Cheques (Checks)

Cheques (or checks if you are American) are NOT a common form of payment in Australia. Many places will not accept cheques, while others will require significant ID and / or charge a surcharge to process them.

Attempting to pay with a cheque at the supermarket will earn you some very strange looks!

Tipping

Unlike North America, tips are not required as a supplement to the staff wage; service industry staff are generally much better paid than they are overseas. Most Australians will only tip for good service; adequate or substandard service does not, and should not receive a tip.

It is conventional to tip 10%+ in restaurants and to leave small change on the bar for the bar staff. Rounding taxi fares up is common as (mirabilis) is taxi drivers rounding fares down.

Health and Safety

Australia has a nationalised health care system. Any person will be able to receive excellent quality emergency care without being asked for insurance details beforehand. Foreigners who are not from a country with reciprocal medical arrangements will still be charged for the services, so get travel insurance to be on the safe side!

Emergency Numbers

  • '000' is the nationwide Emergency phone number for Fire, Police or Ambulance services. It is for immediate emergencies only.
  • Mobile phones can dial 112 if for some reason you are unable to connect with 000.
  • Non critical situations(e.g. break and enter) should be rung through on the Police Attendance Line - 131 444.

Medical Centres

Medical centres are at every commercially operated resort in Australia. Australian medical standards are amongst the highest in the world and resort medical centres are no exception. Given the distance of the resorts from major hospitals it is still advisable to be insured for ambulance and air ambulance (helicopter) transport.

Natural Disasters

Australia is a hostile place for people to live. Australia is known for the bushfires that often rage the scorched earth, and cyclones that can scour the top half of the countries coastline.

Droughts in Australia are common, so it is important to conserve water by limiting waste.

Crime

Crime exists everywhere, Australia is no exception. Even though many Australians are fair and honest, their are some members of the public who are ready to act out a crime such as mugging, pick pocketing and breaking into unlocked areas such as houses and cars. So don't leave the car or house unlocked unattended.
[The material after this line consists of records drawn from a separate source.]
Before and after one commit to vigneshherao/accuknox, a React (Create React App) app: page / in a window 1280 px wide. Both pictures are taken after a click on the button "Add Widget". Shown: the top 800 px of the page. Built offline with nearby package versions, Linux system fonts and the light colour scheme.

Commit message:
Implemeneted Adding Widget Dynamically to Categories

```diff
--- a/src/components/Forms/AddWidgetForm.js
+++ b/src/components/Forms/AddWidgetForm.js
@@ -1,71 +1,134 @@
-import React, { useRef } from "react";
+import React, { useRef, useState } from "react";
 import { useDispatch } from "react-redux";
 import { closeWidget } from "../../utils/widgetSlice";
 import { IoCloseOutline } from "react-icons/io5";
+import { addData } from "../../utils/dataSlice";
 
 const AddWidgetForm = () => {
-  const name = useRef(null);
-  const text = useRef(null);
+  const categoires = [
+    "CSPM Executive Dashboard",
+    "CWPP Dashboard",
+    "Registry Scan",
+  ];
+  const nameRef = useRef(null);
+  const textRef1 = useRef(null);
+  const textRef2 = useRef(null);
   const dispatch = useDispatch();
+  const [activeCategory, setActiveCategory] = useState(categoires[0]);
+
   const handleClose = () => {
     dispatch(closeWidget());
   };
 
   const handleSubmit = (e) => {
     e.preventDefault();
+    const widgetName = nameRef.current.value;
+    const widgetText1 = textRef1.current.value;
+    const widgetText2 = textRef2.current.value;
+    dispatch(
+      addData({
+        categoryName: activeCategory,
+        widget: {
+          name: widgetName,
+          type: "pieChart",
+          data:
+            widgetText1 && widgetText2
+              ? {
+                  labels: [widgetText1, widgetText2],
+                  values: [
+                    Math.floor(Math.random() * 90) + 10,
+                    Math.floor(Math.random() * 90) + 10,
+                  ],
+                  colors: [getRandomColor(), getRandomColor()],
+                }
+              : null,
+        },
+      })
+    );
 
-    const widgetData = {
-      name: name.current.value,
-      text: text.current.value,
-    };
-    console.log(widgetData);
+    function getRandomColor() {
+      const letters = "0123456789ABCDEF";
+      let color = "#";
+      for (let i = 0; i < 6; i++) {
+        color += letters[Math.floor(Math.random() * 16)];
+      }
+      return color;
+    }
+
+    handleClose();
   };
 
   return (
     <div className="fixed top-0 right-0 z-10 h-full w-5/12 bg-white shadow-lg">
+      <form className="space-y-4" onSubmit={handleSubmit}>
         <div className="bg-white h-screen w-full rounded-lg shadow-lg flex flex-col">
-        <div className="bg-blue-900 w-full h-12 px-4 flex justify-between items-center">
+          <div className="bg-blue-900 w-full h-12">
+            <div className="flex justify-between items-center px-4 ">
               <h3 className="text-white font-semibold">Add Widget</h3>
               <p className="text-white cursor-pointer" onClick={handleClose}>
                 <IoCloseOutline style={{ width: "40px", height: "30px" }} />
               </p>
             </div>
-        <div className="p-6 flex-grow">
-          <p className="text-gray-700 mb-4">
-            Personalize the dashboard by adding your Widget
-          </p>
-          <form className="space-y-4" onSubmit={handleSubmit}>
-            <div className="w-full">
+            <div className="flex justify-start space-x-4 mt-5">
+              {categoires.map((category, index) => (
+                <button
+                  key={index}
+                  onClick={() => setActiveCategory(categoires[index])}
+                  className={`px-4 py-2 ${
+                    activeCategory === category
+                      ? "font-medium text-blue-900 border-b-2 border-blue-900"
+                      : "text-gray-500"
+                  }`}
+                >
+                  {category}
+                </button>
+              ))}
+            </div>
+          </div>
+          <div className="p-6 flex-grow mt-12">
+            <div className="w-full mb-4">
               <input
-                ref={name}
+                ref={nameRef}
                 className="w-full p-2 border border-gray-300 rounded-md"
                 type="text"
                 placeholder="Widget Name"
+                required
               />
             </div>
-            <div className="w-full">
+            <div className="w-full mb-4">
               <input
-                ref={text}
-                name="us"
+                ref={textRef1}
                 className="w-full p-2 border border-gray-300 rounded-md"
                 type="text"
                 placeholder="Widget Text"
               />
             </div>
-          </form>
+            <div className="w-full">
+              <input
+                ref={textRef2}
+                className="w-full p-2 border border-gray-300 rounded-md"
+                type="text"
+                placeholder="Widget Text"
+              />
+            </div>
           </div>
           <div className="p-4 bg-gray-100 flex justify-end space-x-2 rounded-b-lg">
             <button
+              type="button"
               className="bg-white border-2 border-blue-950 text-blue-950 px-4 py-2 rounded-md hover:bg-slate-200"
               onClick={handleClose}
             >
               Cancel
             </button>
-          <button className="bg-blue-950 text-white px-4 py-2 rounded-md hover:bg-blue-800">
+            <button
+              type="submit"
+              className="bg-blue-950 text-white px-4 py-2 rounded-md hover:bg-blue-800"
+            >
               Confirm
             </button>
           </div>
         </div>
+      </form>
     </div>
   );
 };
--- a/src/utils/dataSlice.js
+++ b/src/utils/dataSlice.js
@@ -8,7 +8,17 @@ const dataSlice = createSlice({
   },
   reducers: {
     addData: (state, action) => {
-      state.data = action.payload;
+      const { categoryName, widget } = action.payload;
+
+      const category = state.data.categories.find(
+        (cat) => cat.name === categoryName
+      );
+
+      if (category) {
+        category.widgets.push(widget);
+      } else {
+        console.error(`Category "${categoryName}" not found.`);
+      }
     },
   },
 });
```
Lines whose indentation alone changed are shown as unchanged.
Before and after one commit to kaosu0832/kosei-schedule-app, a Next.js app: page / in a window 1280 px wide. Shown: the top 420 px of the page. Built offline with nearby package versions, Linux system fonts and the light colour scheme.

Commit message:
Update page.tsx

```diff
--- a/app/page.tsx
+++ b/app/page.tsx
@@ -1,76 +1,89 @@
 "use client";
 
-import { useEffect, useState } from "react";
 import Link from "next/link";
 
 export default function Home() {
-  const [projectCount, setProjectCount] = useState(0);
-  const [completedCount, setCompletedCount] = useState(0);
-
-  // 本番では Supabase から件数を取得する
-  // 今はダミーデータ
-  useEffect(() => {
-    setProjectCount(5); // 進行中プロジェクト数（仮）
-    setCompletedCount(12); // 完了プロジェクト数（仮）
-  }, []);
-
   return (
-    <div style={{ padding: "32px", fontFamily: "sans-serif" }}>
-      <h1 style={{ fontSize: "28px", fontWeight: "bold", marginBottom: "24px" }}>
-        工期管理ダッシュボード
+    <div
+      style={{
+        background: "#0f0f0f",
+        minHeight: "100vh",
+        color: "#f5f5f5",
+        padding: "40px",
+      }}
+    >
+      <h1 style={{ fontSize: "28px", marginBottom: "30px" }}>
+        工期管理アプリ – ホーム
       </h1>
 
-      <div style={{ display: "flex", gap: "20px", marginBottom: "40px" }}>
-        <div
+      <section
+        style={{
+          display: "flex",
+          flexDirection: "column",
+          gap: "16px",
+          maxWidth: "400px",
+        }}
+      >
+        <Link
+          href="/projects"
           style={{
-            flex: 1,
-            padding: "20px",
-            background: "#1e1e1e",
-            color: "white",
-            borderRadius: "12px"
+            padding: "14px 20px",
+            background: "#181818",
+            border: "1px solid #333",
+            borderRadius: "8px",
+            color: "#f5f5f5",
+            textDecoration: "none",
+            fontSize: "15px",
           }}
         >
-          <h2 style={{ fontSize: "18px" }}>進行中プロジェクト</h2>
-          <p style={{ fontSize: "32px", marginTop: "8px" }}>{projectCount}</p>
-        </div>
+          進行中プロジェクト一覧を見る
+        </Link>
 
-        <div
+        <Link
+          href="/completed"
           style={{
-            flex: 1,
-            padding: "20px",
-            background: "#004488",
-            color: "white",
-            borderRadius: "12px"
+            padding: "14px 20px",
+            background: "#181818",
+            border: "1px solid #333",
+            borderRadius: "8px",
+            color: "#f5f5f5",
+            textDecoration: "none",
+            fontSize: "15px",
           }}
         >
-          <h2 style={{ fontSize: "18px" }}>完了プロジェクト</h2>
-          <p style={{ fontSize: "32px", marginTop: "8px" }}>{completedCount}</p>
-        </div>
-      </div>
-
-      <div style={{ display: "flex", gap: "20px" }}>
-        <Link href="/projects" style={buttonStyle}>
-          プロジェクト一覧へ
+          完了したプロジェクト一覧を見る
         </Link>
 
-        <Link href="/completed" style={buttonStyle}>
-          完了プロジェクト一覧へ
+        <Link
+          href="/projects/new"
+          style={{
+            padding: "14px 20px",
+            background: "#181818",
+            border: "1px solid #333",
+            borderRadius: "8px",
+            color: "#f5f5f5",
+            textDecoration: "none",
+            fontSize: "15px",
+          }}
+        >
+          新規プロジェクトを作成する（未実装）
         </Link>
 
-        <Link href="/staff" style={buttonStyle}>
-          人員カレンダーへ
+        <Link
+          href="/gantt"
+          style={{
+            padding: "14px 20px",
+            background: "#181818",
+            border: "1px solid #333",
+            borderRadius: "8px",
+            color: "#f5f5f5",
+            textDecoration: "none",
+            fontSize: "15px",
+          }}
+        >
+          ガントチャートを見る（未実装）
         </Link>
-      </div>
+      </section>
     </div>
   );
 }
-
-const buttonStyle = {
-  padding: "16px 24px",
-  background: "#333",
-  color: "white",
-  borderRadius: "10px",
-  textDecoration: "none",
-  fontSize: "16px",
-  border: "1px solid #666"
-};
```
It is also recommenced that you make sure that valuable items are hidden from view to deter potential thieves from breaking in. Overall, Australia is regarded as a safe place.

Employment

Australian snowfields offer seasonal employment opportunities for a wide range of positions from instructors to hospitality. Find out more about Australian alpine jobs.

Trail Maps

Australian Ski Resort Maps

Resources

Australian Ski Areas Association

Subcategories

This category has the following 2 subcategories, out of 2 total.